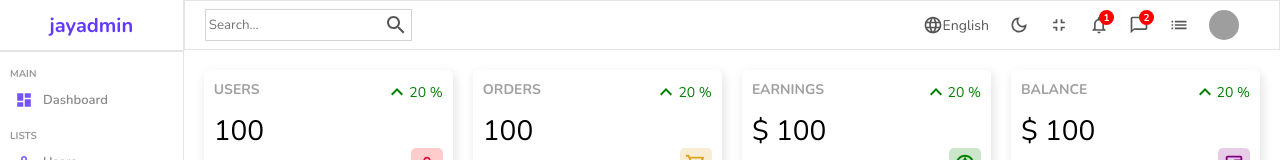
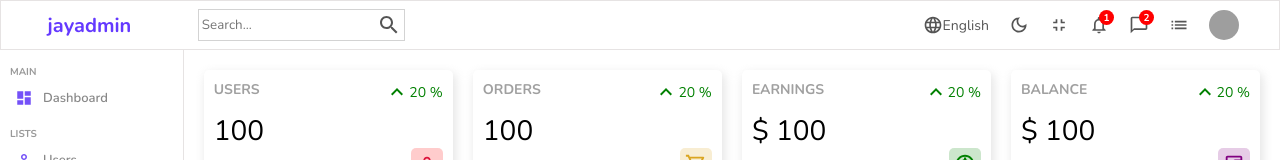
Before and after one commit to jay-rt/adminpanel, a React (Vite) app: page / in a window 1280 px wide. Shown: the top 160 px of the page. Built offline with nearby package versions, Linux system fonts and the light colour scheme; grey boxes are pictures that could not be loaded.

Commit message:
moved logo from navbar to sidebar and used navbar and sidebar as global components

```diff
--- a/src/App.jsx
+++ b/src/App.jsx
@@ -1,4 +1,7 @@
+import "./app.scss";
 import { BrowserRouter, Route, Routes } from "react-router-dom";
+import Navbar from "./components/navbar/Navbar";
+import Sidebar from "./components/sidebar/Sidebar";
 import Home from "./pages/home/Home";
 import List from "./pages/list/List";
 import Login from "./pages/login/Login";
@@ -9,6 +12,10 @@ const App = () => {
   return (
     <>
       <BrowserRouter>
+        <Navbar />
+        <div className="main-container">
+          <Sidebar />
+          <main className="main">
             <Routes>
               <Route path="/" element={<Home />} />
               <Route path="/login" element={<Login />} />
@@ -23,6 +30,8 @@ const App = () => {
                 <Route path="new" element={<New />} />
               </Route>
             </Routes>
+          </main>
+        </div>
       </BrowserRouter>
     </>
   );
--- /dev/null
+++ b/src/app.scss
@@ -0,0 +1,7 @@
+.main-container {
+  display: flex;
+
+  .main {
+    flex: 6;
+  }
+}
--- a/src/components/navbar/Navbar.jsx
+++ b/src/components/navbar/Navbar.jsx
@@ -10,7 +10,10 @@ import ListOutlinedIcon from "@mui/icons-material/ListOutlined";
 const Navbar = () => {
   return (
     <div className="navbar">
-      <div className="wrapper">
+      <div className="left">
+        <span className="logo">jayadmin</span>
+      </div>
+      <div className="right">
         <div className="search">
           <input type="text" placeholder="Search..." />
           <SearchOutlinedIcon />
--- a/src/components/navbar/navbar.scss
+++ b/src/components/navbar/navbar.scss
@@ -6,10 +6,25 @@
   font-size: 14px;
   color: #555;
 
-  .wrapper {
+  .left {
+    display: flex;
+    flex: 1;
+    height: 50px;
+    align-items: center;
+    justify-content: center;
+
+    .logo {
+      font-size: 20px;
+      font-weight: bold;
+      color: #6439ff;
+    }
+  }
+
+  .right {
     width: 100%;
     padding: 20px;
     display: flex;
+    flex: 6;
     align-items: center;
     justify-content: space-between;
 
--- a/src/components/sidebar/Sidebar.jsx
+++ b/src/components/sidebar/Sidebar.jsx
@@ -15,10 +15,6 @@ import ExitToAppIcon from "@mui/icons-material/ExitToApp";
 const Sidebar = () => {
   return (
     <div className="sidebar">
-      <div className="top">
-        <span className="logo">jayadmin</span>
-      </div>
-      <hr />
       <div className="center">
         <ul>
           <p className="title">MAIN</p>
@@ -76,7 +72,7 @@ const Sidebar = () => {
           </li>
         </ul>
       </div>
-      <div className="bottom">
+      <div className="color">
         <div className="color-options"></div>
         <div className="color-options"></div>
       </div>
--- a/src/components/sidebar/sidebar.scss
+++ b/src/components/sidebar/sidebar.scss
@@ -3,24 +3,6 @@
   border-right: 0.5px solid rgb(230, 227, 227);
   min-height: 100vh;
   background-color: #fff;
-
-  .top {
-    display: flex;
-    height: 50px;
-    align-items: center;
-    justify-content: center;
-
-    .logo {
-      font-size: 20px;
-      font-weight: bold;
-      color: #6439ff;
-    }
-  }
-
-  hr {
-    height: 0;
-    border: 0.5px solid rgb(230, 227, 227);
-  }
 
   .center {
     padding-left: 10px;
@@ -61,7 +43,7 @@
     }
   }
 
-  .bottom {
+  .color {
     display: flex;
     align-items: center;
     margin: 10px;
--- a/src/pages/home/Home.jsx
+++ b/src/pages/home/Home.jsx
@@ -9,9 +9,6 @@ import "./home.scss";
 const Home = () => {
   return (
     <div className="home">
-      <Sidebar />
-      <div className="homeContainer">
-        <Navbar />
       <div className="widgets">
         <Widget type="user" />
         <Widget type="order" />
@@ -27,7 +24,6 @@ const Home = () => {
         <List />
       </div>
     </div>
-    </div>
   );
 };
 
--- a/src/pages/home/home.scss
+++ b/src/pages/home/home.scss
@@ -1,7 +1,4 @@
 .home {
-  display: flex;
-
-  .homeContainer {
   flex: 6;
 
   .widgets,
@@ -29,4 +26,3 @@
     color: gray;
   }
 }
-}
```
Lines whose indentation alone changed are shown as unchanged.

Task details.
Every line with "center" in it should be copied from the entries above.

Solution to the problem.
+    align-items: center;
+    justify-content: center;
     align-items: center;
       <div className="center">
-    align-items: center;
-    justify-content: center;
   .center {
     align-items: center;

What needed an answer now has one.